_WHAT THE EXERCISE ASKS_:
Search the records below for the word "white" and show every line where it occurs.

..............................

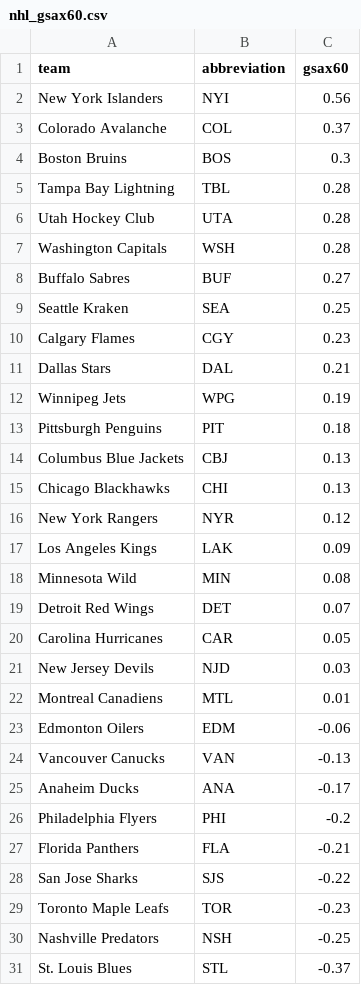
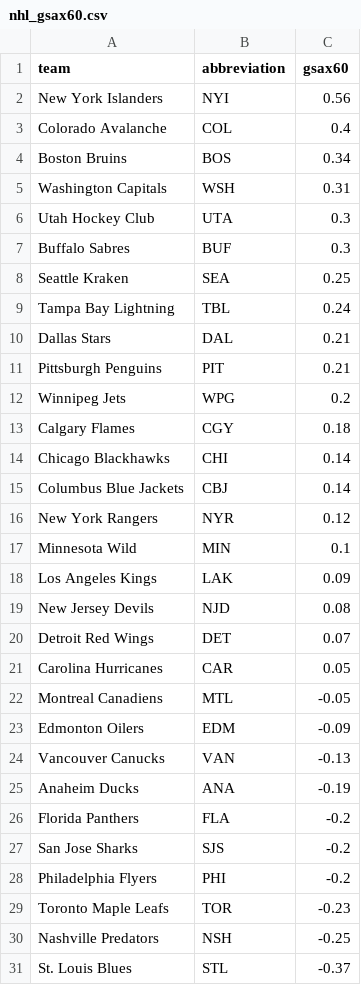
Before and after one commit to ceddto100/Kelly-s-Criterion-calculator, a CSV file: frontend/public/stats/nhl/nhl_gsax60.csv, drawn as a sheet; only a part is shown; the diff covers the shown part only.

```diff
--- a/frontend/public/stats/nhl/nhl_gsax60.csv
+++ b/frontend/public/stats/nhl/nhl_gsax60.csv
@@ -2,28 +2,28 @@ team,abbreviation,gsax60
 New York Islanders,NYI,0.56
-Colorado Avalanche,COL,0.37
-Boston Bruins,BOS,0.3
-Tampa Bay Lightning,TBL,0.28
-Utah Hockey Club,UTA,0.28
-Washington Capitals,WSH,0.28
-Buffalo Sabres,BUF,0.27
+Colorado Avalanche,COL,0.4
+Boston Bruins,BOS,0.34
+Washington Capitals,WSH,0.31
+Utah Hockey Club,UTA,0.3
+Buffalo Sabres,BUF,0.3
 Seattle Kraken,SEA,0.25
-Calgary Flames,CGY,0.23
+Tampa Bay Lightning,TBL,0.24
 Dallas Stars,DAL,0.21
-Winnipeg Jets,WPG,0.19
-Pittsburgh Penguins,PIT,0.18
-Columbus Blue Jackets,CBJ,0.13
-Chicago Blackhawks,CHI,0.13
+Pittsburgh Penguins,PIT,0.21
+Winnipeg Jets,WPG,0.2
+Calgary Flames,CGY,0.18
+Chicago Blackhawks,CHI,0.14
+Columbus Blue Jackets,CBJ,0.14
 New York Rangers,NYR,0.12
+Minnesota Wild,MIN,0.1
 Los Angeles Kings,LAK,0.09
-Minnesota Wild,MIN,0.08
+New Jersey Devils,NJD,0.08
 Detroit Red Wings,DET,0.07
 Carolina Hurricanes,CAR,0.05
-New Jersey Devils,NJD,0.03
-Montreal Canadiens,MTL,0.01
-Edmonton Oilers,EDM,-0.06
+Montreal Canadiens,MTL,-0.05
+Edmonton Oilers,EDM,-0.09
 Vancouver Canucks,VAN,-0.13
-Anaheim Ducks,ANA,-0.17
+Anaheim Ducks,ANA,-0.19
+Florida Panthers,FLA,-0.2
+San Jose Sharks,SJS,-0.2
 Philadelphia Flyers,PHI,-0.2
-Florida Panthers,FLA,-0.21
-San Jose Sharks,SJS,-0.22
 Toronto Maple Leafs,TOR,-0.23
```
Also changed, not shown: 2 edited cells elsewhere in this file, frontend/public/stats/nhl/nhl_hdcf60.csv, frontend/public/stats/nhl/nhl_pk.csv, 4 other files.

..............................

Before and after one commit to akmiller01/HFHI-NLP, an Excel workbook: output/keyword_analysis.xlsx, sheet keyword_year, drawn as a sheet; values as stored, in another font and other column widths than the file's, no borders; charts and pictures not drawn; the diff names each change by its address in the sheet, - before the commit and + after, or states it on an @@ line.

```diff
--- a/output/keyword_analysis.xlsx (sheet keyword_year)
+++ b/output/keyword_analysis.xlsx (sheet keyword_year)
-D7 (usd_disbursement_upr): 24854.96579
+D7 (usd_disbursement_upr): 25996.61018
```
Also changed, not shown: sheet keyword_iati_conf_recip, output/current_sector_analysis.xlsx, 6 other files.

..............................

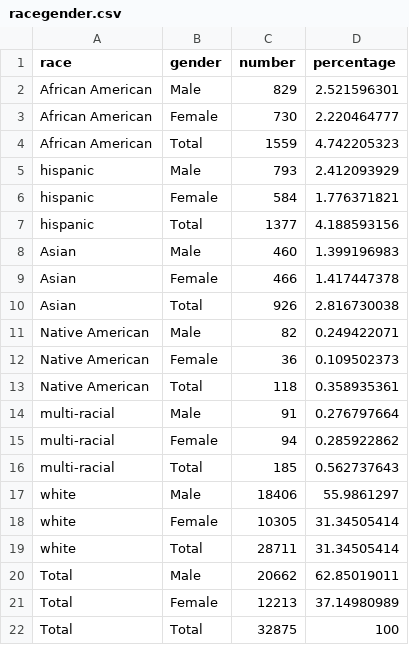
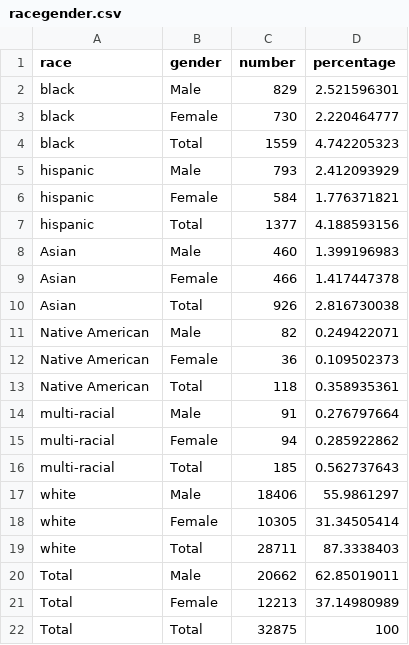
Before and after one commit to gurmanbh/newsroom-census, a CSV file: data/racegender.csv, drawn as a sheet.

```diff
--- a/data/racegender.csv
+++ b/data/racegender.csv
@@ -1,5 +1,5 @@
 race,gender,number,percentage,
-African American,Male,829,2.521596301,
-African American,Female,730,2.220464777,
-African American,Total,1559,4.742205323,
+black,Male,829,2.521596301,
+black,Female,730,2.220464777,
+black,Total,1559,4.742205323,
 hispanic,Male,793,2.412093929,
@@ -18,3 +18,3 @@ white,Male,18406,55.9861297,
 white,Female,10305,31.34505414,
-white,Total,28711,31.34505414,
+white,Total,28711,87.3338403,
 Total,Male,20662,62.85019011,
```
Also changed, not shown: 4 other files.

..............................

_ANSWER AREA_:
@@ -18,3 +18,3 @@ white,Male,18406,55.9861297,
 white,Female,10305,31.34505414,
-white,Total,28711,31.34505414,
+white,Total,28711,87.3338403,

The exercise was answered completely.